● Task requirements
Total the lines of the entries below that hold the string "nullable", then write only that total.

Screenshot and code edit data:
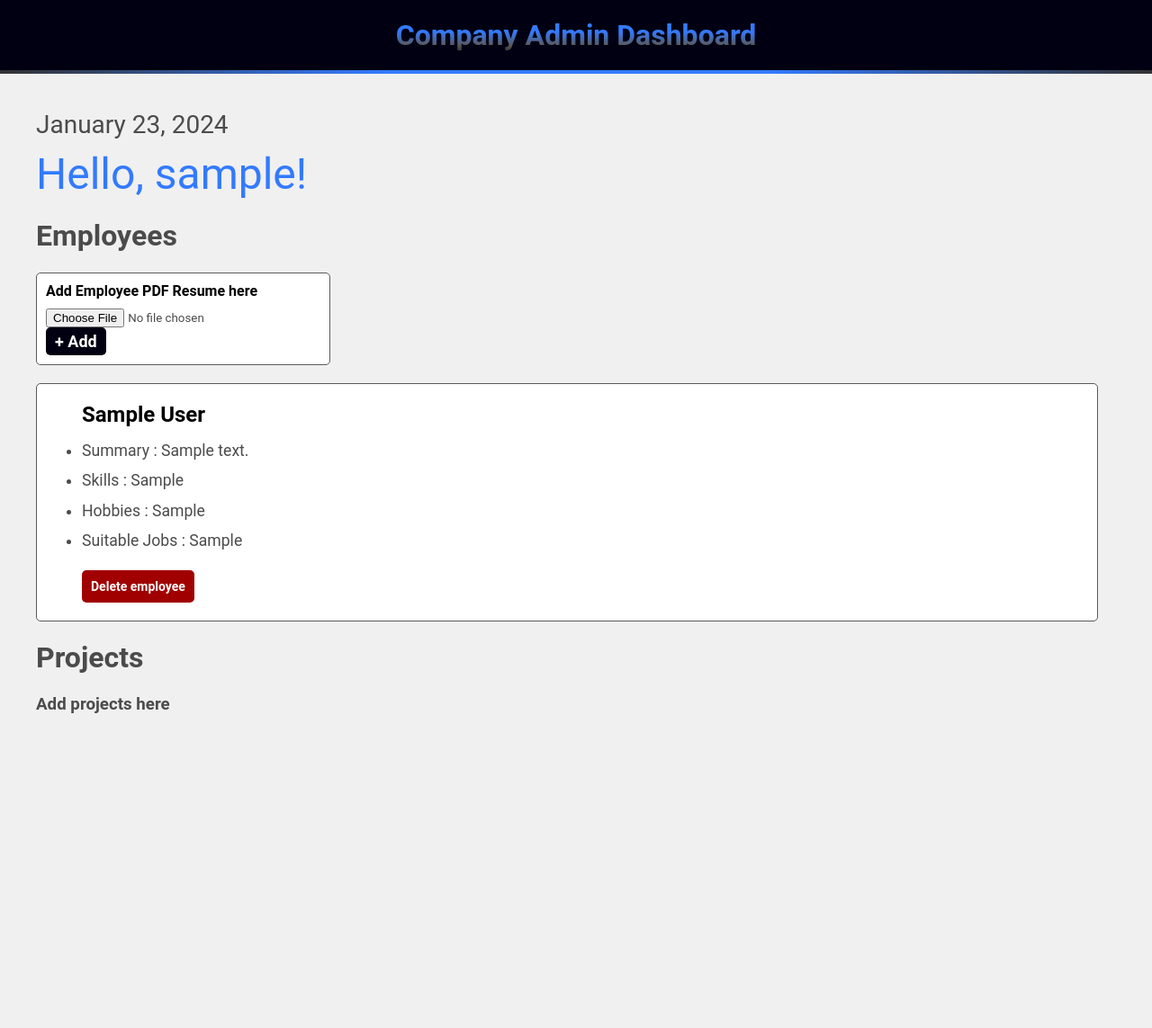
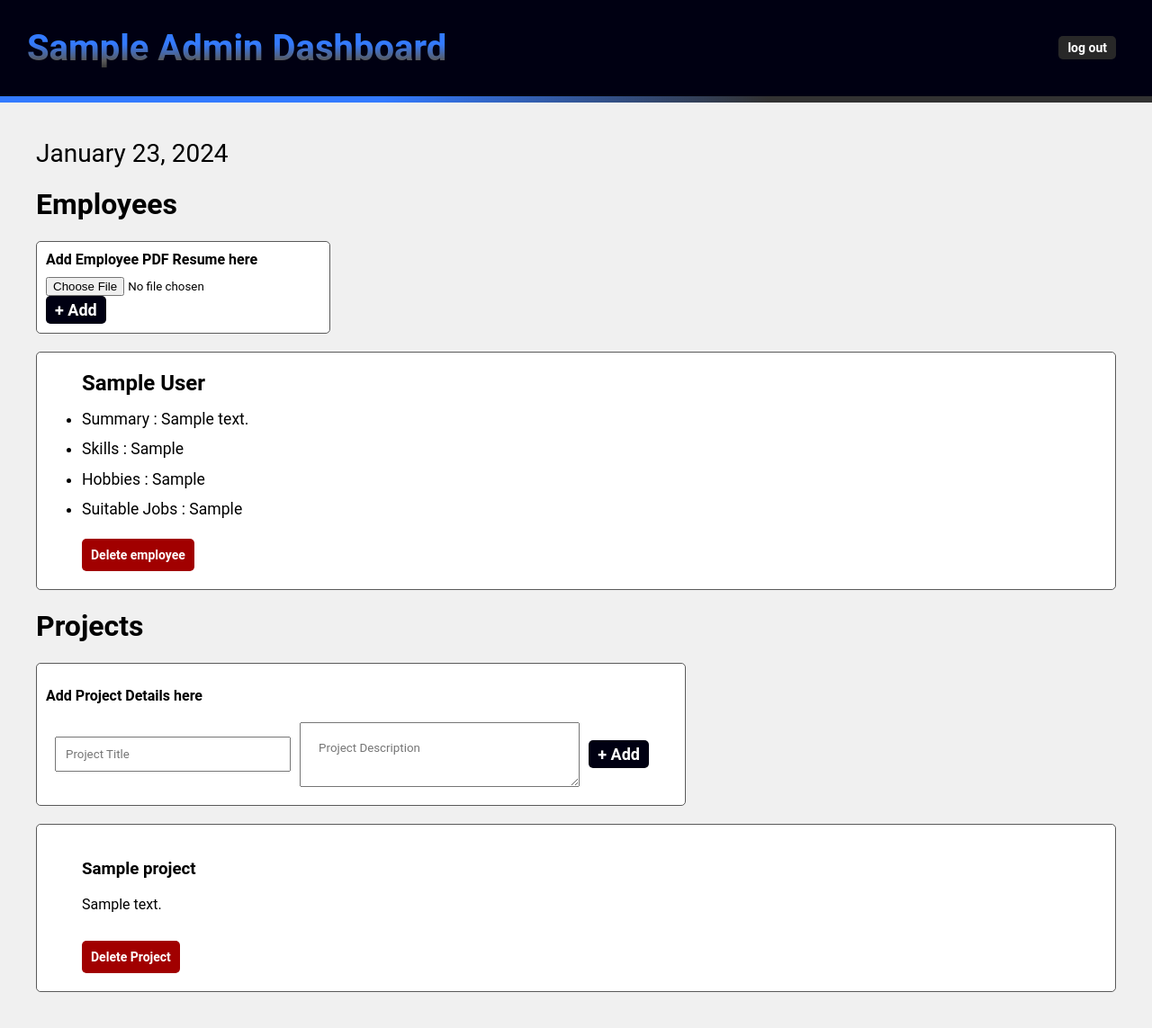
Before and after one commit to ryuan19/SkillSyncer, a Flask app: page /dashboard in a window 1280 px wide. Shown: the whole page at 90% size. Before the commit the page ends 793 px from the top, so only its background shows below. Run offline with Flask 3, Linux system fonts and the light colour scheme; the visitor is signed in with stand-in values (Sample User, id 1); tables that the repository leaves empty hold one stand-in row (values such as "Sample post").

Commit message:
working projects db

```diff
--- a/app.py
+++ b/app.py
@@ -32,8 +32,16 @@ class Employee(db.Model):
     skills = db.Column(db.Text, nullable=False)
     hobbies = db.Column(db.Text, nullable=False)
     jobs = db.Column(db.Text, nullable=False)
+    user = db.relationship('User', backref=db.backref('employees', lazy=True))
 
-    user = db.relationship('User', backref=db.backref('employees', lazy=True))
+
+class Project(db.Model):
+    id = db.Column(db.Integer, primary_key=True)
+    user_id = db.Column(db.Integer, db.ForeignKey('user.id'), nullable=False)
+    title = db.Column(db.String(100), nullable=False)
+    description = db.Column(db.Text, nullable=False)
+    user = db.relationship('User', backref=db.backref('projects', lazy=True))
+
 
 
 # Function to initialize the database
@@ -71,6 +79,13 @@ def login():
     return render_template('login.html')
 
 
+@app.route('/logout', methods=['POST'])
+def logout():
+    session.clear()  # Clear the session
+    flash('You have been logged out.')
+    return redirect(url_for('login'))
+
+
 @app.route('/signup', methods=['GET', 'POST'])
 def signup():
     if request.method == 'POST':
@@ -103,7 +118,8 @@ def dashboard():
         user = User.query.filter_by(username=session['username']).first()
         if user:
             employees = Employee.query.filter_by(user_id=user.id).all()
-            return render_template('dashboard.html', username=session['username'], date=formatted_date, employees=employees)
+            projects = Project.query.filter_by(user_id=user.id).all()
+            return render_template('dashboard.html', username=session['username'], date=formatted_date, employees=employees, projects=projects)
         else:
             flash('User not found')
             return redirect(url_for('login'))
@@ -149,6 +165,39 @@ def delete_employee(employee_id):
     return redirect(url_for('dashboard'))
 
 
+@app.route('/add_project', methods=['POST'])
+def add_project():
+    if 'username' in session:
+        user = User.query.filter_by(username=session['username']).first()
+        title = request.form.get('title')
+        description = request.form.get('description')
+        new_project = Project(user_id=user.id, title=title, description=description)
+        db.session.add(new_project)
+        db.session.commit()
+        flash('Project added successfully')
+        return redirect(url_for('dashboard'))
+    else:
+        flash('User not logged in')
+        return redirect(url_for('login'))
+
+
+@app.route('/delete_project/<int:project_id>', methods=['POST'])
+def delete_project(project_id):
+    if 'username' not in session:
+        flash('User not logged in')
+        return redirect(url_for('login'))
+
+    project_to_delete = Project.query.get(project_id)
+    if project_to_delete:
+        db.session.delete(project_to_delete)
+        db.session.commit()
+        flash('Project deleted successfully')
+    else:
+        flash('Project not found')
+
+    return redirect(url_for('dashboard'))
+
+
 
 def allowed_file(filename):
     return '.' in filename and filename.rsplit('.', 1)[1].lower() in {'pdf'}
@@ -179,65 +228,3 @@ def summarize_resume(resume_text):
 
 if __name__ == '__main__':
     app.run(debug=True)
-
-
-
-# @app.route('/explore_encryption')
-# def explore_encryption():
-#     return render_template('encrypt.html')
-
-
-# def generate_categories(pests):
-#     return [f"a photo of the pest {x}" for x in pests]
-
-# @app.route('/process_form', methods=['POST'])
-# def process_form():
-#     if 'image' not in request.files or request.files['image'].filename == "":
-#         return "No image uploaded!", 400  # Return an error message
-
-#     file = request.files['image']
-
-#     try:
-#         # Ensure the file is an image
-#         image = Image.open(file.stream)
-#         image.save("./img/img_1.png")
-#     except IOError:
-#         return "Invalid image file!", 400  # Return an error message
-
-#     # Retrieve text input from the form
-#     crop = request.form.get('crop_name', '')
-#     state = request.form.get('state', '')
-
-#     with open("pests.json", "r") as file:
-#         pests = json.load(file)
-
-#     dict_probs = get_probs(categories=generate_categories(pests))
-#     sorted_dict_probs = dict(sorted(dict_probs.items(), key=lambda item: item[1]))
-
-#     # Assuming you want the last item after sorting
-#     if sorted_dict_probs:
-#         pest, percentage = list(sorted_dict_probs.items())[-1]
-#         pest = pest.replace("a photo of the pest ", "")
-#         answer = final_response(crop=crop, state=state, pest=pest, topk=3)
-
-#         # Ensure answer is a dictionary
-#         if isinstance(answer, str):
-#             output = json.loads(answer)
-#         else:
-#             output = answer
-
-#         # Load URLs from pesticide_urls.json
-#         with open("pesticide_urls.json", "r") as url_file:
-#             pesticide_urls = json.load(url_file)
-
-#         # Add URLs to the output data
-#         for pesticide_number in output:
-#             if pesticide_number in pesticide_urls:
-#                 output[pesticide_number]['url'] = pesticide_urls[pesticide_number]
-#             else:
-#                 output[pesticide_number]['url'] = None  # Or a default value
-
-#     else:
-#         output = "No pest data found"
-
-#     return render_template('identification.html', dict_probs=output, pest=pest, percentage=percentage, crop=crop, location=state)
--- a/static/styles.css
+++ b/static/styles.css
@@ -687,14 +687,15 @@ li {
 .dashboard-header {
     background-color: #000012;
     margin: 0px;
-    padding: 20px;
-    border-bottom: 4px solid transparent;
-    border-image: linear-gradient(to right, #323232, #337aff, #337aff, #323232) 1;
+    padding: 30px;
+    border-bottom: 7px solid transparent;
+    border-image: linear-gradient(to right, #337aff, #337aff, #323232, #323232) 1;
+    text-align: left;
 }
 
 .dashboard-box > div {
     background-color: #fff;
-    margin: 20px 20px 0px -40px;
+    margin: 20px 0px 0px -40px;
     padding: 20px 20px 20px 50px;
     text-align: left;
     border-radius: 5px;
@@ -719,5 +720,29 @@ li {
     align-items: center;
     justify-content: center;
     border: 1px solid #5a5a5a;
+}
 
+.box-add-project {
+    margin: 0;
+    padding:10px;
+    background-color: #fff;
+    width: 700px;
+    border-radius: 5px;
+    align-items: center;
+    justify-content: space-between;
+    border: 1px solid #5a5a5a;
 }
+
+.logout-button {
+    padding: 5px 10px;
+    background-color: #282828;
+    color: white;
+    border: none;
+    border-radius: 5px;
+    font-size: 14px;
+    margin: 10px 10px 0px 0px;
+}
+
+.logout-button:hover {
+    background-color: #3a3a3a;
+}
--- a/templates/dashboard.html
+++ b/templates/dashboard.html
@@ -1,17 +1,32 @@
 <!DOCTYPE html>
 <html>
 <head>
-    <title>Dashboard</title>
+    <title>Dashboard for {{ username }} </title>
     <link rel="stylesheet" type="text/css" href="{{ url_for('static', filename='styles.css') }}">
+    <style>
+        body {
+            margin: 0;
+            padding: 0;
+            font-family: Arial, sans-serif;
+            /* background: linear-gradient(to bottom, #000012,#000012, #337aff, #323232);  */
+            background-color: #f0f0f0;
+            align-items: center;
+            justify-content: center;
+            color: #000;
+        }
+    </style>
 </head>
-<body style="align-items: left; background-color: #f0f0f0;">
+<body>
     <div style="flex-direction: column; width: 100%;">
         <div class="dashboard-header">
-            <h2 class="subhead" style="font-size: 32px; margin: 0px">Company Admin Dashboard</h2>
+            <h2 class="subhead" style="font-size: 40px; margin: 0px; display: inline-block;">{{ username.capitalize() }} Admin Dashboard</h2>
+            <form action="{{ url_for('logout') }}" method="post" style="float: right;">
+                <button type="submit" class="logout-button">log out</button>
+            </form>
         </div>
         <div style="text-align: left; margin: 40px">
             <p style="font-size: 28px; margin-bottom: 10px">{{ date }}</p>
-            <p style="font-size: 48px; color: #337aff; margin: 0px">Hello, {{ username }}!</p>
+            <!-- <p style="font-size: 48px; color: #337aff; margin: 0px">Hello, {{ username }}!</p> -->
             <h1>Employees</h1>
 
             <form action="{{ url_for('add_employee') }}" method="post" enctype="multipart/form-data" class="box-add-employee">
@@ -26,7 +41,6 @@
                 {% for employee in employees %}
                 <div>
                     <h3 style="font-size: 24px; margin: 0; margin-bottom: 10px; color:#000">{{ employee.name }}</h3>
-                    <!-- <li class="employee-name"></li> -->
                     <li>Summary : {{ employee.summary }}</li>
                     <li>Skills : {{ employee.skills }}</li>
                     <li>Hobbies : {{ employee.hobbies }}</li>
@@ -38,7 +52,29 @@
                 {% endfor %}
             </ul>
             <h1>Projects</h1>
-            <h3>Add projects here</h3>
+            <div class="box-add-project" style="margin-bottom: 20px;">
+                <form action="{{ url_for('add_project') }}" method="post" enctype="multipart/form-data">
+                    <p style="color: #000; font-weight: bold; margin-bottom: 10px;">Add Project Details here</p>
+                    <div style="display: flex; align-items: center; padding: 10px;">
+                        <input type="text" name="title" placeholder="Project Title" required style="flex-grow: 1; margin-right: 10px; padding: 10px;">
+                        <textarea name="description" placeholder="Project Description" required style="flex-grow: 2; margin-right: 10px; padding: 20px;"></textarea>
+                        <button style="font-size: 18px; padding: 5px 10px; border-radius: 5px;" type="submit">+ Add</button>
+                    </div>
+                </form>
+            </div>
+
+
+            <ul class="dashboard-box">
+                {% for project in projects %}
+                <div class="project-entry">
+                    <h3>{{ project.title }}</h3>
+                    <p>{{ project.description }}</p>
+                    <form action="{{ url_for('delete_project', project_id=project.id) }}" method="post">
+                        <button class="button-delete-employee" type="submit">Delete Project</button>
+                    </form>
+                </div>
+                {% endfor %}
+            </ul>
 
         </div>
     </div>
```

● Task solution
6